The tower not only houses a museum but also rental accommodation. Past guests have recorded in the visitors book of seeing a ghostly spaniel sniffing around the graveyard. This is believed to be Beckford’s pet dog, Tiny, who was once buried here. Now its remains have been removed it is said it still haunts the area where it once was buried.
The abbey and surrounding area is a hot spot for tourists during the daytime but during the evening it’s a lovely area to wander around. You’re usually alone albeit with a few people hurridly heading between bars or home via the abbey precinct, so night is the perfect time to get a great shot of the abbey all lit up.
The building you see today is the third incarnation of this holy place of worship. Originally built as an Anglo-Saxon monastery in 757AD, the Normans replaced these buildings with their own magnificent abbey and monastery. Today’s abbey would fit comfortably within the nave of the Norman church if it still existed. This huge complex of monastic buildings was pretty neglected by the 15th century, which is when Bishop Oliver King’s vision of a new abbey kickstarted the building of the church we see today.
Although the Dissolution of the Monasteries in the 1530s under King Henry VIII saw the closure of the Monastery, his daughter, Queen Elizabeth I rescued the abbey and the building project continued into the 17th century.
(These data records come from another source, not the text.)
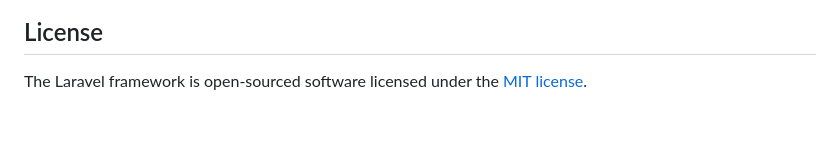
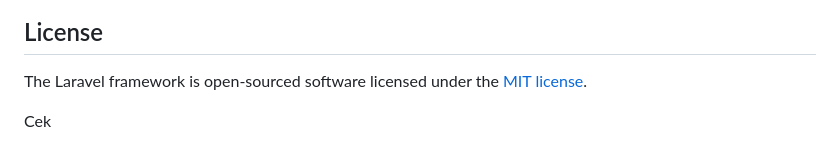
Before and after one commit to Ridhsuki/finaladoptcat-app, a Markdown page: README.md, the part around the change. GitHub-like rendering; blank space fills up the shorter version.

Commit message:
Update README.md
ngecek doang

```diff
--- a/README.md
+++ b/README.md
@@ -64,3 +64,5 @@ If you discover a security vulnerability within Laravel, please send an e-mail t
 ## License
 
 The Laravel framework is open-sourced software licensed under the [MIT license](https://opensource.org/licenses/MIT).
+
+Cek
```
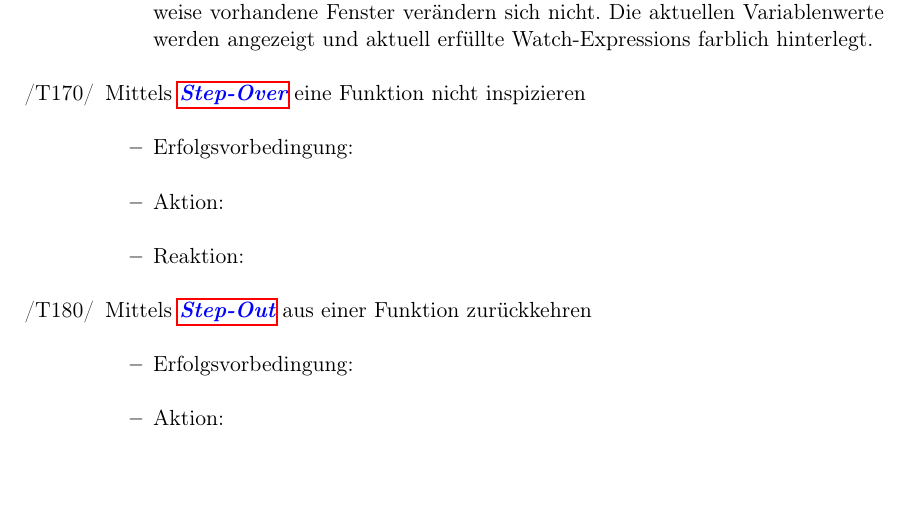
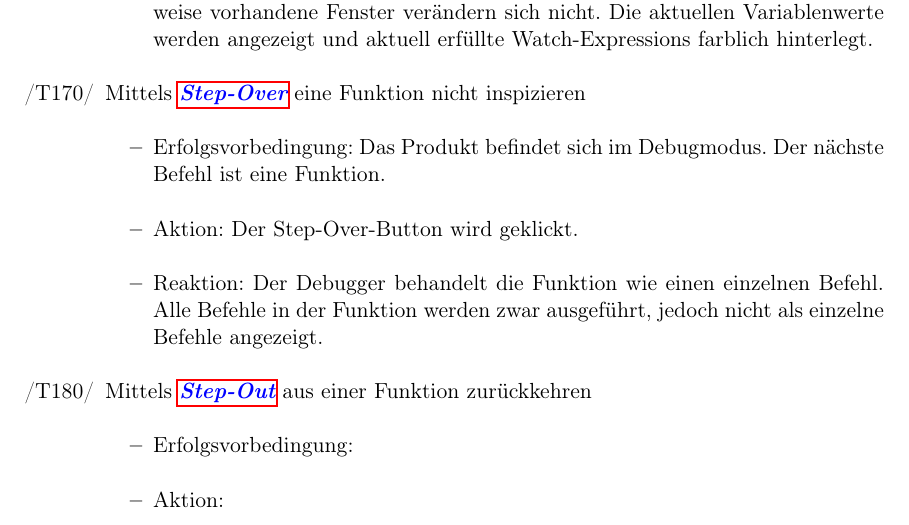
Before and after one commit to JoanaP1997/PSE, a LaTeX document (Plichtenheft/Pflichtenheft.tex): part of page 19 of 39, cut so that both start at the same text, the shorter picture padded with empty space. Compiled offline with pdfLaTeX.

Commit message:
T170 hinzugefügt

```diff
--- a/Plichtenheft/Pflichtenheft.tex
+++ b/Plichtenheft/Pflichtenheft.tex
@@ -531,9 +531,9 @@ Ausdruck ein. Anschließend kann im selben Feld ein Bereich in einem oder mehrer
 
 	\item[/T170/] Mittels \gls{Step-Over} eine Funktion nicht inspizieren
 		\begin{itemize}
-		\item Erfolgsvorbedingung:
-		\item Aktion:
-		\item Reaktion:
+		\item Erfolgsvorbedingung: Das Produkt befindet sich im Debugmodus. Der nächste Befehl ist eine Funktion.
+		\item Aktion: Der Step-Over-Button wird geklickt.
+		\item Reaktion:	Der Debugger behandelt die Funktion wie einen einzelnen Befehl. Alle Befehle in der Funktion werden zwar ausgeführt, jedoch nicht als einzelne Befehle angezeigt.
 		\end{itemize}
 
 	\item[/T180/] Mittels \gls{Step-Out} aus einer Funktion zurückkehren
```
There have long been rumours of monks said to haunt the precinct and courtyard around the abbey, where once the cloisters, refectory and other monastic buildings stood, an amateur photographer believes he is the first to capture a confirmed sighting.
In August 2005 Russell Cribbs was heading home when he paused to take a photograph outside the abbey doors. It was 9.53pm according to his phone and with the abbey lit up he thought it would make a great picture. He waited until the few people who were milling around had moved on and then took his picture.
About half an hour later he arrived home and decided to take a look at it. Sadly he realised that he had taken it in a hurry and that it was blurred, however he suddenly spotted in the centre of the photo, in front of the abbey doors there was a dark figure that was certainly not there when he took the picture. Looking closer he realised he could see no shadow and that it looked very much like a figure in a cowled long coak – almost like a monk’s habit.
He knew there was no one there when he took the picture as he had made sure that everyone had moved on before he took it. So who was this person and where had they appeared from? Is this proof that the monks of Bath Abbey still haunt the area to this day or was it simply a person who ran into shot? We’ll let you decide for yourself. There is a fairly grainy shot online at: flickr.com.